Search for the word "digital" in the entries. Each line that holds it should be copied.
_ _ _ _ _ _ _
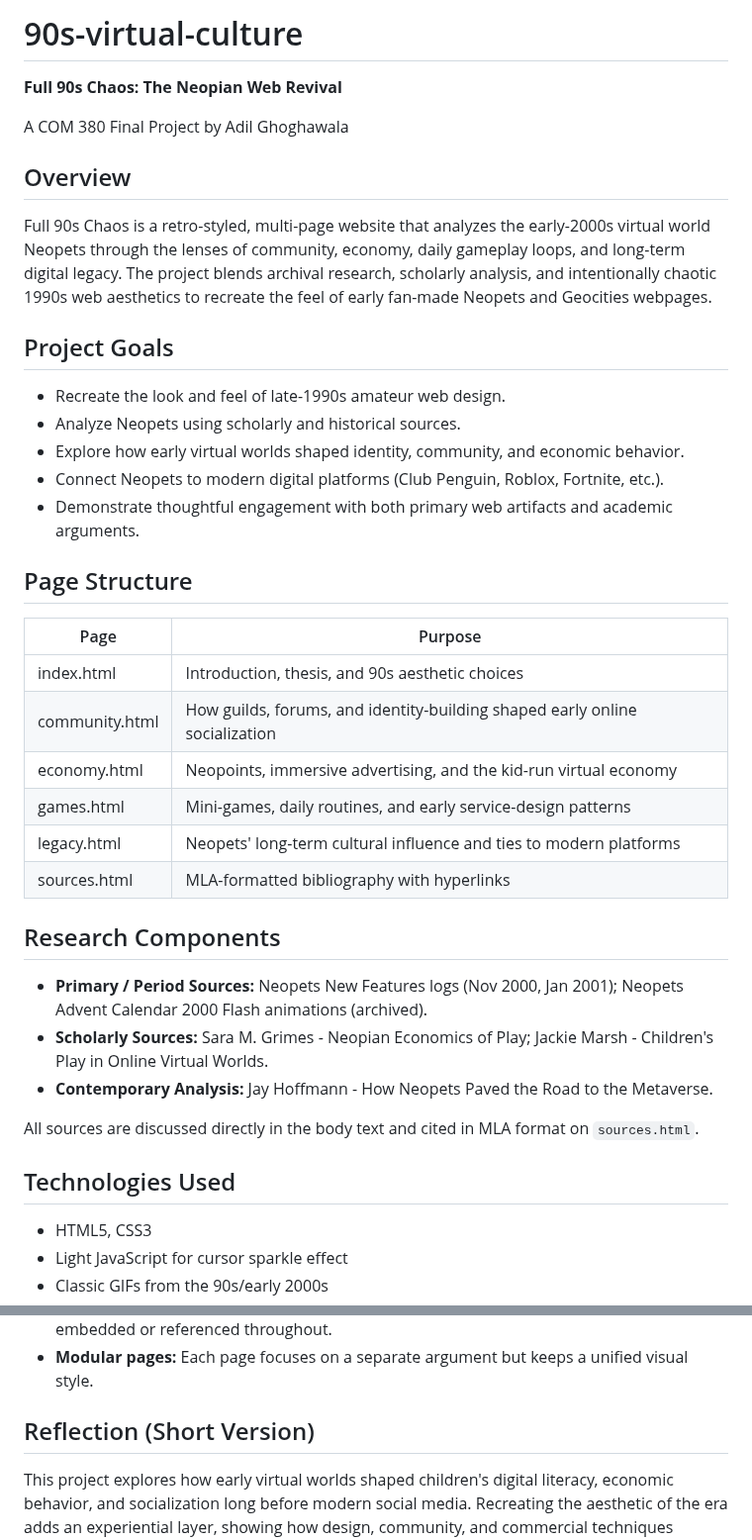
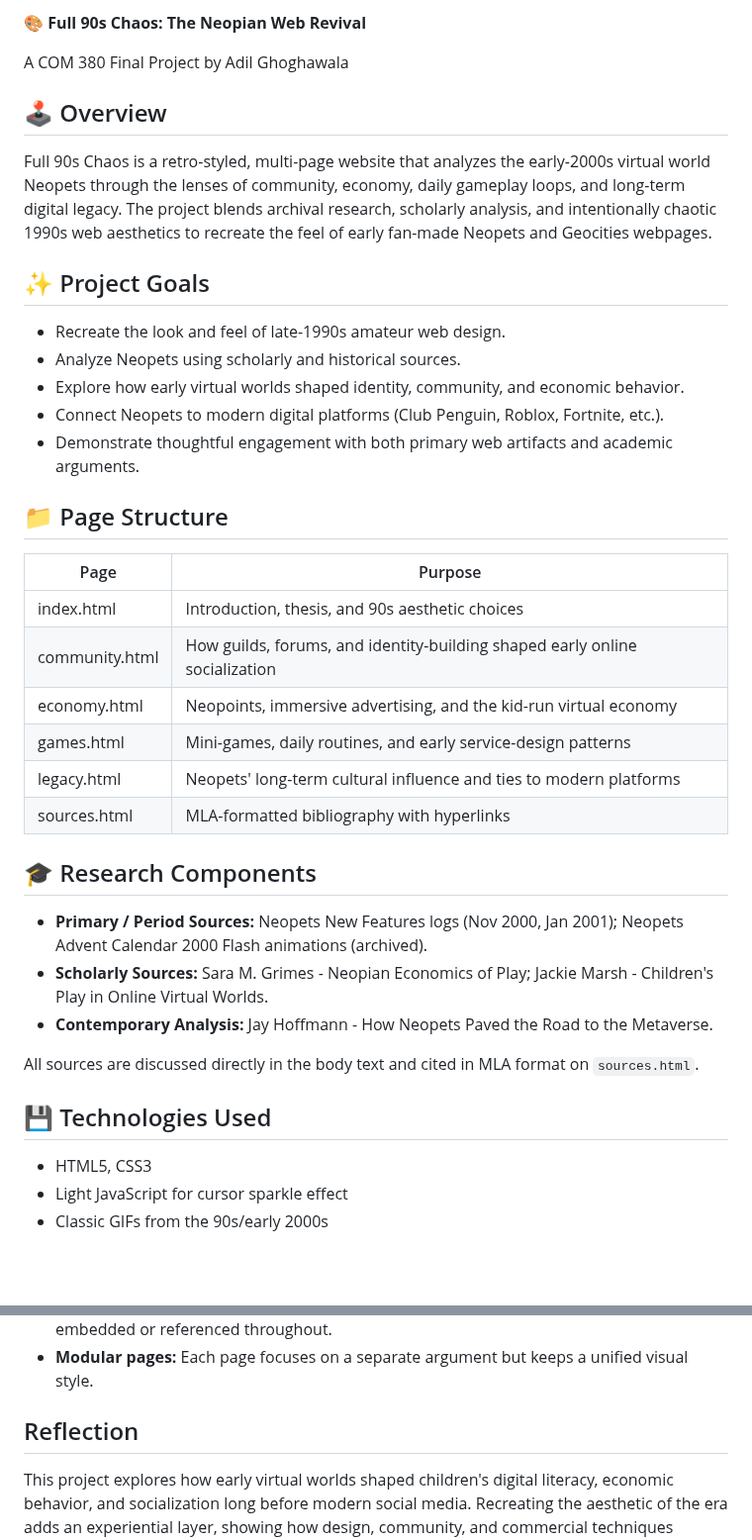
Before and after one commit to adilghoghawala/90s-virtual-culture, a Markdown page: README.md, 2 parts joined by grey strips. Shown at 99% size. Drawn GitHub-style; blank space fills up the shorter version.

Commit message:
added emojis

```diff
--- a/README.md
+++ b/README.md
@@ -1,19 +1,18 @@
-# 90s-virtual-culture
-**Full 90s Chaos: The Neopian Web Revival**
+**🎨 Full 90s Chaos: The Neopian Web Revival**
 
 A COM 380 Final Project by Adil Ghoghawala
 
-## Overview
+## 🕹️ Overview
 Full 90s Chaos is a retro-styled, multi-page website that analyzes the early-2000s virtual world Neopets through the lenses of community, economy, daily gameplay loops, and long-term digital legacy. The project blends archival research, scholarly analysis, and intentionally chaotic 1990s web aesthetics to recreate the feel of early fan-made Neopets and Geocities webpages.
 
-## Project Goals
+## ✨ Project Goals
 - Recreate the look and feel of late-1990s amateur web design.
 - Analyze Neopets using scholarly and historical sources.
 - Explore how early virtual worlds shaped identity, community, and economic behavior.
 - Connect Neopets to modern digital platforms (Club Penguin, Roblox, Fortnite, etc.).
 - Demonstrate thoughtful engagement with both primary web artifacts and academic arguments.
 
-## Page Structure
+## 📁 Page Structure
 | Page | Purpose |
 | --- | --- |
 | index.html | Introduction, thesis, and 90s aesthetic choices |
@@ -23,14 +22,14 @@ Full 90s Chaos is a retro-styled, multi-page website that analyzes the early-200
 | legacy.html | Neopets' long-term cultural influence and ties to modern platforms |
 | sources.html | MLA-formatted bibliography with hyperlinks |
 
-## Research Components
+## 🎓 Research Components
 - **Primary / Period Sources:** Neopets New Features logs (Nov 2000, Jan 2001); Neopets Advent Calendar 2000 Flash animations (archived).
 - **Scholarly Sources:** Sara M. Grimes - Neopian Economics of Play; Jackie Marsh - Children's Play in Online Virtual Worlds.
 - **Contemporary Analysis:** Jay Hoffmann - How Neopets Paved the Road to the Metaverse.
 
 All sources are discussed directly in the body text and cited in MLA format on `sources.html`.
 
-## Technologies Used
+## 💾 Technologies Used
 - HTML5, CSS3
 - Light JavaScript for cursor sparkle effect
 - Classic GIFs from the 90s/early 2000s
@@ -72,5 +71,5 @@ Open `index.html` in any modern browser.
 - **Archival integration:** Primary sources from 1999-2001 (via the Wayback Machine) embedded or referenced throughout.
 - **Modular pages:** Each page focuses on a separate argument but keeps a unified visual style.
 
-## Reflection (Short Version)
+## Reflection
 This project explores how early virtual worlds shaped children's digital literacy, economic behavior, and socialization long before modern social media. Recreating the aesthetic of the era adds an experiential layer, showing how design, community, and commercial techniques worked together in Neopets. Combining archival material, academic sources, and period-accurate web design highlights the early internet as a cultural space, not just a technological one.
```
_ _ _ _ _ _ _
Written response –
 Full 90s Chaos is a retro-styled, multi-page website that analyzes the early-2000s virtual world Neopets through the lenses of community, economy, daily gameplay loops, and long-term digital legacy. The project blends archival research, scholarly analysis, and intentionally chaotic 1990s web aesthetics to recreate the feel of early fan-made Neopets and Geocities webpages.
 - Connect Neopets to modern digital platforms (Club Penguin, Roblox, Fortnite, etc.).
 This project explores how early virtual worlds shaped children's digital literacy, economic behavior, and socialization long before modern social media. Recreating the aesthetic of the era adds an experiential layer, showing how design, community, and commercial techniques worked together in Neopets. Combining archival material, academic sources, and period-accurate web design highlights the early internet as a cultural space, not just a technological one.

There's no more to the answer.